Ecostore launches New Zealand's first 100 percent ocean waste plastic bottle

From waste to wash

Ecostore launches New Zealand's first 100 percent ocean waste plastic bottle

Ecostore has partnered with global ocean waste plastic supplier Pack Tech to create 20,000 limited edition hand washes that are made completely from plastic waste collected from the ocean – the equivalent of half a tonne being salvaged from the sea. The company says it is part of its commitment to help raise awareness around plastic pollution in our seas, while also being part of the solution. Designed to be refillable, the bottles feature one of three artworks of the ocean by New Zealand artist Tomas Cottle.

Manage your bloody waste

Businesses in our ‘clean green Aotearoa’ are becoming more responsible for the waste they emit as much as consumers are. From the new movement of the conscious individual came a need for our businesses to cater to that. Yet reducing waste and becoming more environmentally conscious is not an easy task for already solid businesses. Here, five industry experts give their insights and advice on how businesses can pivot towards a more sustainable outlook.

Waste not want not

You’ve heard the statistics on waste, there will be more plastic than fish in our ocean by 2050, meanwhile our world is running out of space for landfills, especially in Japan and Europe. Waste is everywhere, it’s bursting out of our cupboards and spilling onto the floor. It’s anathema to almost every industry, significant in our households, our food and beverage, agricultural, retail, and film communities. However, some people have responded, our government has phased out single use plastic bags in supermarkets, and businesses have begun to turn trash into beautiful, commercially viable, products. To keep the innovation happening, we shed light on a few local businesses who have relieved New Zealand’s festering waste crisis.

Elevator Pitch, brought to you by Flick

As part of our Elevator Pitch series in partnership with Flick, we gave Daryl Briggs a little longer than an elevator ride to pitch Aquafortus, which removes water from waste. 

Disposable debate
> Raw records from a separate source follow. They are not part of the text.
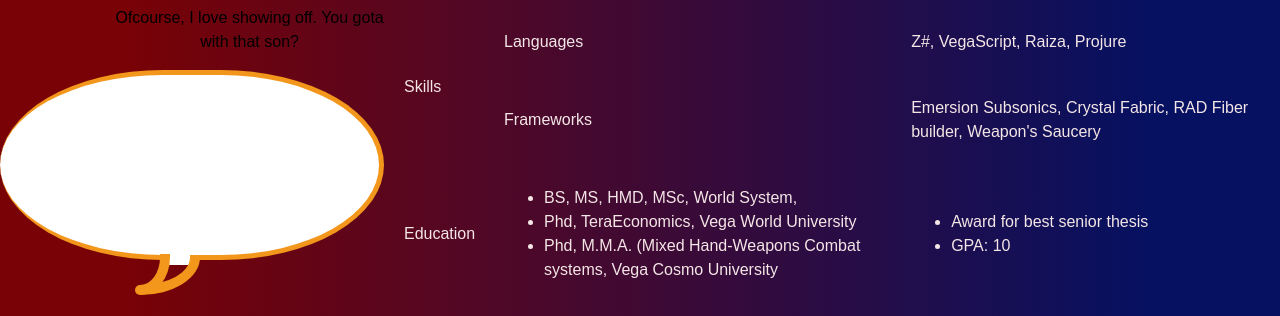
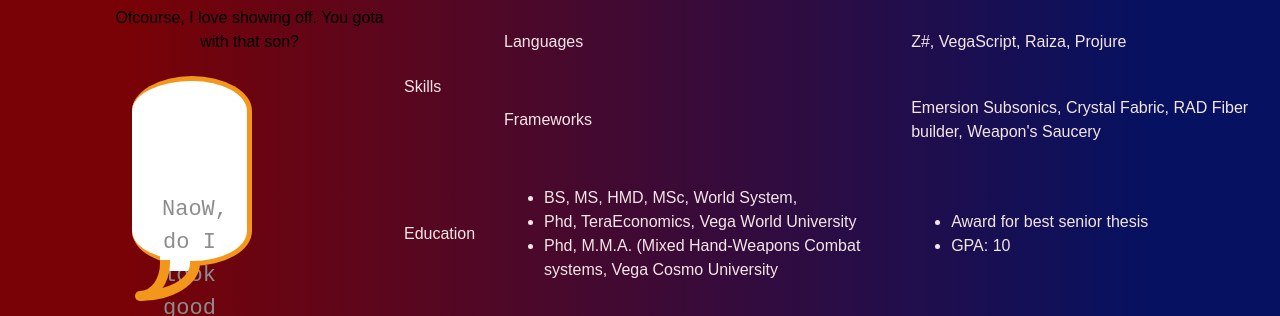
Before and after one commit to codecakes/clinteastwood, a plain HTML site: page index.html in a window 1280 px wide. Shown: the part 311-627 px from the top of the page. Drawn offline with Linux system fonts and the light colour scheme.

Commit message:
changes to styling

```diff
--- a/css/oval.css
+++ b/css/oval.css
@@ -5,13 +5,19 @@ Thanks http://nicolasgallagher.com/pure-css-speech-bubbles/demo/default.css
 ** ============================================================================================================================ */
 
 .oval-speech-border {
+    font-family: monospace;
+  font-size: 22px;
+  position: relative;
+  color: rgb(142, 141, 141);
   position:relative;
-  padding:70px 30px;
   margin:1em auto 60px;
   border:10px solid #f3961c;
   text-align:center;
-  color:white;
   background:#fff;
+  padding: 90px 30px;
+  width:120px;
+  height:10px;
+  border-width:5px 5px 5px 0;
   /* css3 */
   /*
   NOTES:
@@ -24,7 +30,8 @@ Thanks http://nicolasgallagher.com/pure-css-speech-bubbles/demo/default.css
   -webkit-border-bottom-right-radius:240px 140px;
   -webkit-border-bottom-left-radius:240px 140px;
   -moz-border-radius:240px / 140px;
-  border-radius:240px / 140px;
+  /*border-radius:240px / 140px;*/
+  border-radius:360px / 210px;
 }
 
 /* creates larger curve */
--- a/index.html
+++ b/index.html
@@ -55,7 +55,7 @@
               </article>
 	        </div>
 	        <div class="row">
-	          <blockquote class="oval-speech-border" style="border-radius:360px / 210px;padding: 90px 30px;height:30px;border-width:5px 5px 5px 0;">
+	          <blockquote class="oval-speech-border">
               <p>NaoW, do I look good in that.</p>
             </blockquote>
             <img src="http://www.clinteastwood.net/graphics/mainpix5.gif" class="img-responsive" style="height:208px;width:183px;" />
```
Also changed, not shown: css/oval.min.css.
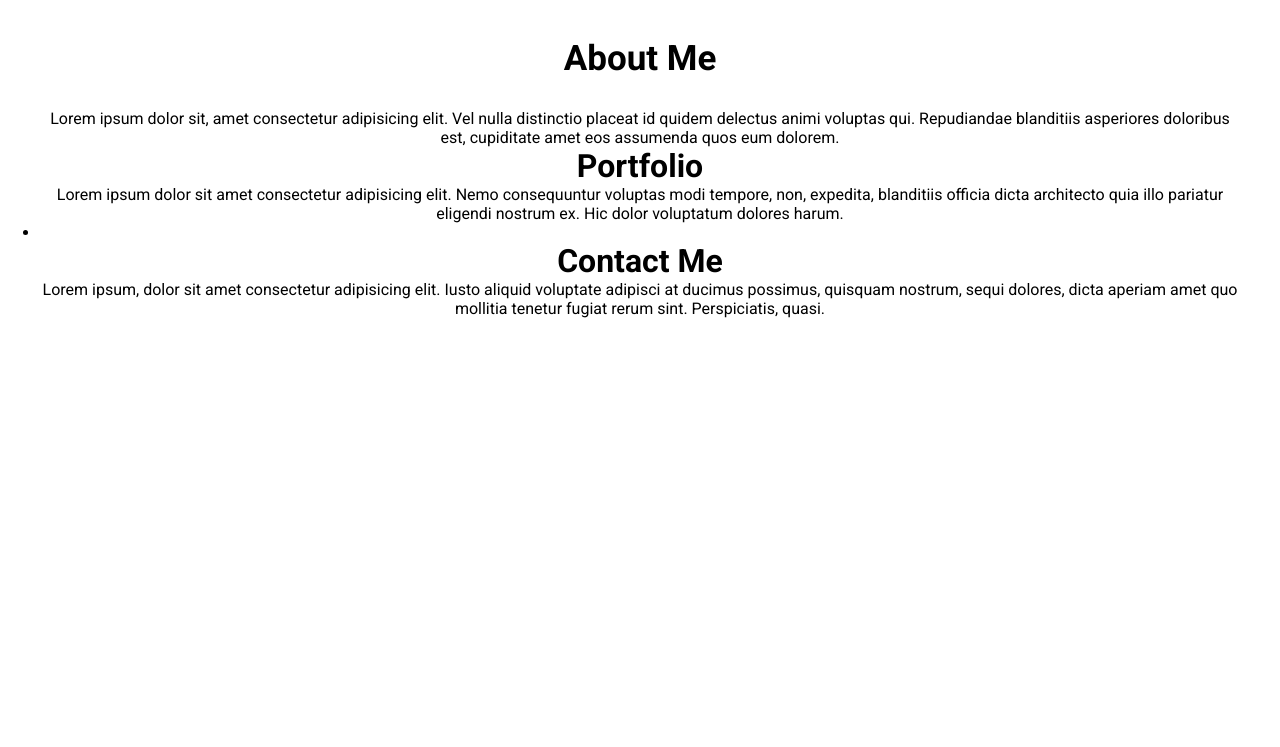
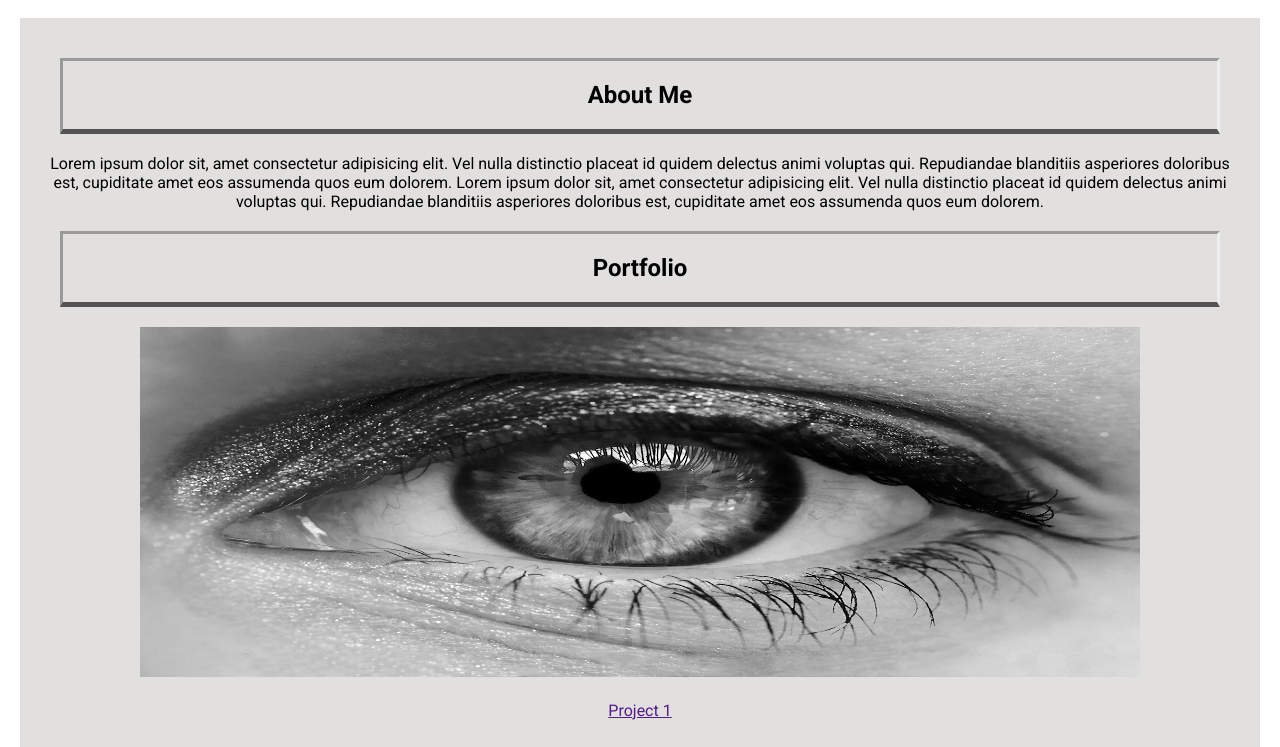
Before and after one commit to Lferg98/web-portfolio, a plain HTML site: page index.html in a window 1280 px wide. Shown: the part 761-1508 px from the top of the page. Before the commit the page ends 1119 px from the top, so only its background shows below. Drawn offline with Linux system fonts and the light colour scheme.

Commit message:
further adjusted image flexboxes

```diff
--- a/index.html
+++ b/index.html
@@ -29,7 +29,7 @@
         <section class="first-container">
             <div class="first-container-left">
                 <div class="title-text">
-                    <h1> Hello <span> World </span></h1>
+                    <h1> Hello my name is <br><span> Lachlan Ferguson </span></h1>
                     <p>This is my official Portfolio Website to so show all
                         <br> my work throughtout the coding bootcamp
 
@@ -47,35 +47,50 @@
     </header>
 
     <main class="main-container">
-        <div class="main-top">
-            <div class="about-me">
-                <h2>About Me</h2>
-                <p>Lorem ipsum dolor sit, amet consectetur adipisicing elit. Vel nulla distinctio placeat id quidem
-                    delectus animi voluptas qui. Repudiandae blanditiis asperiores doloribus est, cupiditate amet eos
-                    assumenda quos eum dolorem.</p>
-
-            </div>
-
+        <div class="about-me">
+            <h2>About Me</h2>
+            <p>Lorem ipsum dolor sit, amet consectetur adipisicing elit. Vel nulla distinctio placeat id quidem
+                delectus animi voluptas qui. Repudiandae blanditiis asperiores doloribus est, cupiditate amet eos
+                assumenda quos eum dolorem. Lorem ipsum dolor sit, amet consectetur adipisicing elit. Vel nulla distinctio placeat id quidem
+                delectus animi voluptas qui. Repudiandae blanditiis asperiores doloribus est, cupiditate amet eos
+                assumenda quos eum dolorem.</p>
         </div>
 
         <div class="middle-container">
             <div class="portfolio">
-                <h1>Portfolio</h1>
-                <p>Lorem ipsum dolor sit amet consectetur adipisicing elit. Nemo consequuntur voluptas modi tempore,
-                    non, expedita, blanditiis officia dicta architecto quia illo pariatur eligendi nostrum ex. Hic dolor
-                    voluptatum dolores harum.</p>
+                <h2>Portfolio</h2>
 
-                    <ul>
-                        <li>
-                            <img src="" alt="">
-                        </li>
-                    </ul>
+                <div class="work-photos">
+                    <a href="" class="img1 relative">
+                        <img  src="images/grey-scale.jpg" alt="">
+                        <p>Project 1</p>
+                    </a>
+                    <a href="" class=" relative">
+                        <img src="images/grey-scale2.jpg" alt="">
+                        <p>Project 2</p>
+                    </a>
+                    <a href="" class="relative">
+                        <img src="images/grey-scale3.jpg" alt="">
+                        <p>Project 3</p>
+                        </a>
+                    <a href="" class="relative">
+                        <img src="images/grey-scale4.jpg" alt="">
+                        <p>Project 4</p>
+                    </a>
+                    <a href="" class="relative">
+                        <img src="images/grey-scale5.jpg" alt="">
+                        <p>Project 5</p>
+                    </a>
+
+
+
+                </div>
             </div>
         </div>
 
         <div class="last=container">
             <div class="contact-me">
-                <h1>Contact Me</h1>
+                <h2>Contact Me</h2>
                 <p>Lorem ipsum, dolor sit amet consectetur adipisicing elit. Iusto aliquid voluptate adipisci at ducimus
                     possimus, quisquam nostrum, sequi dolores, dicta aperiam amet quo mollitia tenetur fugiat rerum
                     sint. Perspiciatis, quasi.</p>
--- a/style.css
+++ b/style.css
@@ -94,201 +94,65 @@ main{
     padding: 20px;
     margin: 20px;
     text-align: center;
+    background: rgb(226, 223, 223);
 }
 
-main h1 {
-
-}
-
-.about-me h2 {
-    font-size: 35px;
+.main-container h2 {
     color: black;
-    margin-bottom: 30px;
-}
-
-
-
-
-
-
-
-
-
-
-
-
-
-/*
-* {
-    margin: 0;
-    padding: 0;
-    font-family: "Roboto", sans-serif;
-
-}
-
-body {
-    width: 100%;
-    height: 100%;
-    background-size: cover;
-    background-position: center;
-    background: url("./images/background-image.png")
-}
-
-.header {
-    position: relative;
-    width: 100%;
-    height: 100%;
-
+    margin: 20px;
+    padding: 20px;
+    border-bottom: 5px solid black;
+    border-style: inset;
 
 
 }
 
-nav {
 
-    padding: 20px;
-    align-items: center;
-    text-align: center;
+.portfolio p  {
+   margin-bottom: 30px;
+}
+
+.work-photos {
+    display:flex;
+    flex-direction: row;
+    flex-wrap: wrap;
+    width: 1000px;
+    margin-left: auto;
+    margin-right: auto;
+    justify-content: space-between;
+    gap: 20px
+}
+
+.work-photos img {
+    height: 350px;
+    width: 350px;
+    transform: scale(1);
+    transition: 0.2s all;
+}
+
+.work-photos img:hover {
+    transform: scale(1.1);
+    border: yellow;
 
 }
 
-
-ul {
-    display: flex;
-    list-style: none;
-    margin: 20px 525px;
-    justify-content: space-between;
+.contact-me  {
 
 }
 
-nav ul li a {
-    text-decoration: none;
-    color: white;
-    font-weight: bold;
+.img1 {
+    flex-grow: 20;
+    flex-basis: 60rem;
 }
 
-
-
-.title {
-    margin-left: 8%;
-    margin-top: 15%;
-    display: flex;
-    flex-direction: column;
-    align-items: flex-start;
-
-
+.relative p {
+    position: relative;
+    top: 20px;
+    bottom: 20px;
+    text-decoration: none;
+    list-style-type: none;
 }
 
-.title h1 {
-    font-size: 50px;
-    color: white;
-    margin-bottom: 20px;
+.img1 img {
+    width: 100%;
 }
-
-span {
-    color: rgb(223, 223, 63);
-}
-
-.title p {
-    color: white;
-    line-height: 22px;
-}
-
-.title a {
-    background: #101111;
-    padding: 10px 18px;
-    text-decoration: none;
-    font-weight: bold;
-    color: #eff4fd;
-    display: inline-block;
-    margin: 30px 0;
-    border-radius: 5px;
-}
-
-.profile-pic {
-   display:flex
-
-
-}
-
-.main-container {
-    display: flex;
-}
-
-
-
-
-
-
-.images:hover .man {}
-
-
-
-
-
-
-
-
-
-
-
-
-/*html {
-  font-size: 10px;
-
-}
-
-body {
-
-    font-family: "Roboto", sans-serif;
-}
-
-.container-1 {
-max-width: 100%;
-margin: 0 auto;
-padding: 0 3rem;
-margin-top: 4rem;
-text-align: center;
-background: url("./images/background-image.png");
-background-position: 0 1000px;
-}
-
-h1 {
-    color: #398f51;
-    font-size: 5rem;
-    font-weight: 700;
-    letter-spacing: 8px;
-    margin-bottom: 2rem;
-}
-
-h2 {
-    color: #777;
-    font-size: 4rem;
-    font-weight: 400;
-}
-
-.image {
-    margin-top: 10rem;
-    margin-bottom: 5rem;
-}
-
-p {
-    font-size: 2rem;
-    color: #fff;
-    line-height: 5rem;
-    margin-bottom: 5rem;
-}
-
-.btn {
-    display: inline-block;
-    padding: 2.7rem 7.5rem;
-    background: #f6f6f6;
-    font-size: 2rem;
-    text-decoration: none;
-    color: #398f51;
-    border-radius: 10px;
-    transition: background 0.5s;
-}
-
-.btn:hover{
-    background: #dadada;
-}
```
Also changed, not shown: images/grey-scale.jpg (added), images/grey-scale2.jpg (added), images/grey-scale3.jpg (added), images/grey-scale4.jpg (added), images/grey-scale5.jpg (added).
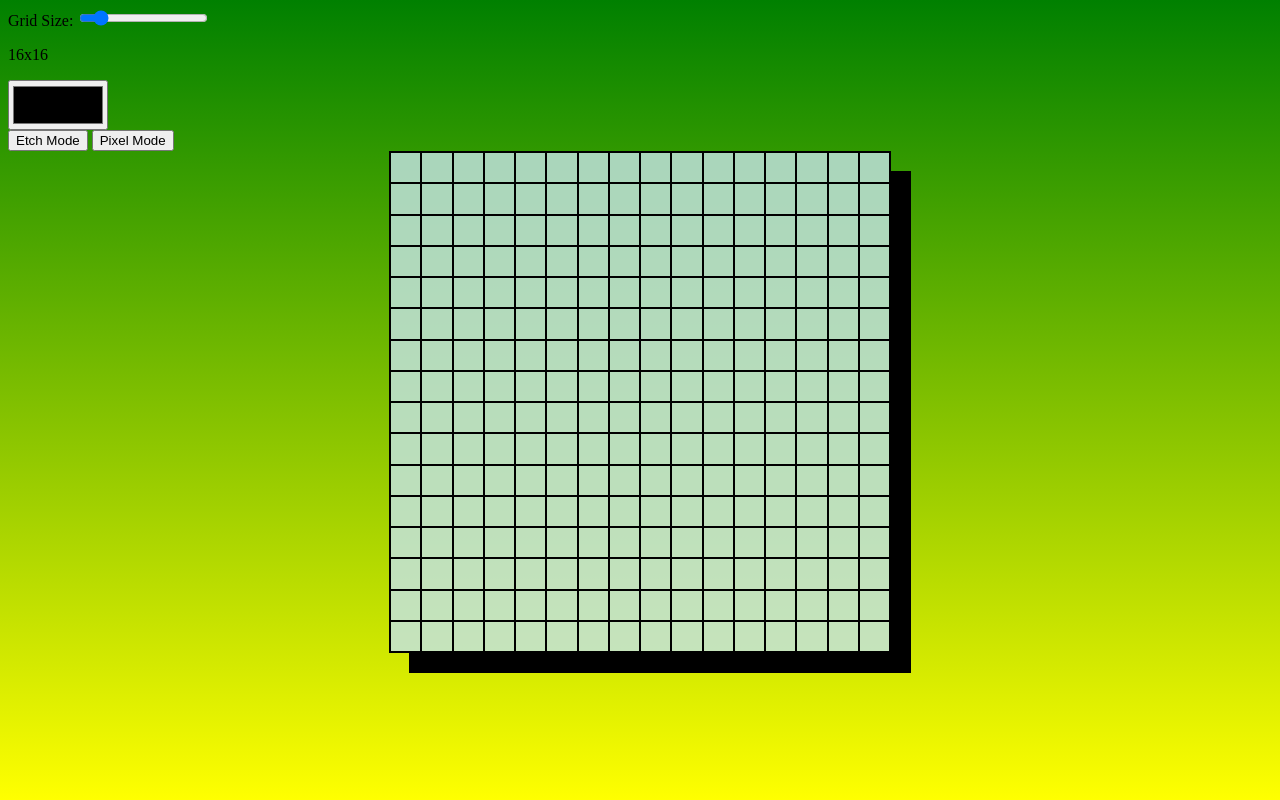
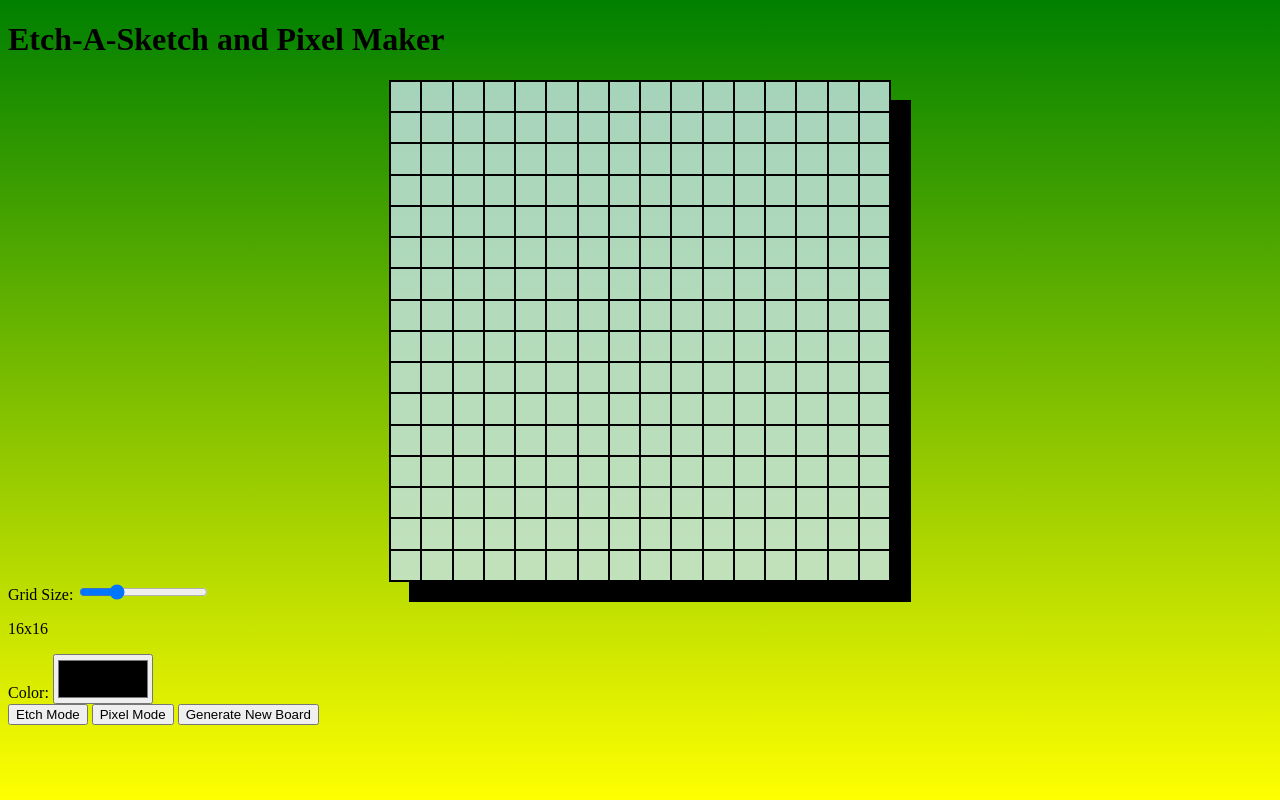
Before and after one commit to beau214/pixeletch, a plain HTML site: page index.html in a window 1280 px wide. Drawn offline with Linux system fonts and the light colour scheme.

Commit message:
Update index.html

```diff
--- a/index.html
+++ b/index.html
@@ -5,23 +5,31 @@
     <meta http-equiv="X-UA-Compatible" content="IE=edge">
     <meta name="viewport" content="width=device-width, initial-scale=1.0">
     <link href="styles.css" rel="stylesheet">
-    <title>Magic the Gathering</title>
+    <link rel="preconnect" href="https://fonts.googleapis.com"><link rel="preconnect" href="https://fonts.gstatic.com" crossorigin><link href="https://fonts.googleapis.com/css2?family=Space+Mono&display=swap" rel="stylesheet">
+    <title>Pixel Etch</title>
 
 </head>
 <body>
-    <div id="selection">
-        <label for="size">Grid Size:</label>
-        <input type="range" id="size" value="16" min="4" max="100">
-        <p id="gridSize"></p>
-        <input type="color" id="colorPicker">
-    </div>
-    <button id="makeGrid">Etch Mode</button>
-    <button id="pixelMode">Pixel Mode</button>
+    <h1>Etch-A-Sketch and Pixel Maker</h1>
     <div id="sketch">
         <div id="container">
 
         </div>
     </div>
+    <div id="selection">
+        <div id="style">
+            <label for="size">Grid Size:</label>
+            <input type="range" id="size" value="16" min="4" max="50">
+            <p id="gridSize"></p>
+            <label for="colorPicker">Color:</label>
+            <input type="color" id="colorPicker">
+        </div>
+        <div id="buttons">
+            <button id="etchMode">Etch Mode</button>
+            <button id="pixelMode">Pixel Mode</button>
+            <button id="generate">Generate New Board</button>
+        </div>
+    </div>
     <script src="scripts.js"></script>
 </body>
 </html>
```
It’s 2018, and we’re still having a global debate about single-use, disposable items such as coffee cups, plastic straws, cheap wooden chopsticks, and more. Here in the Land of the Long White Cloud, the issue of what to do with disposable coffee cups – and how to get rid of them without polluting the planet – is burning as hot as ever.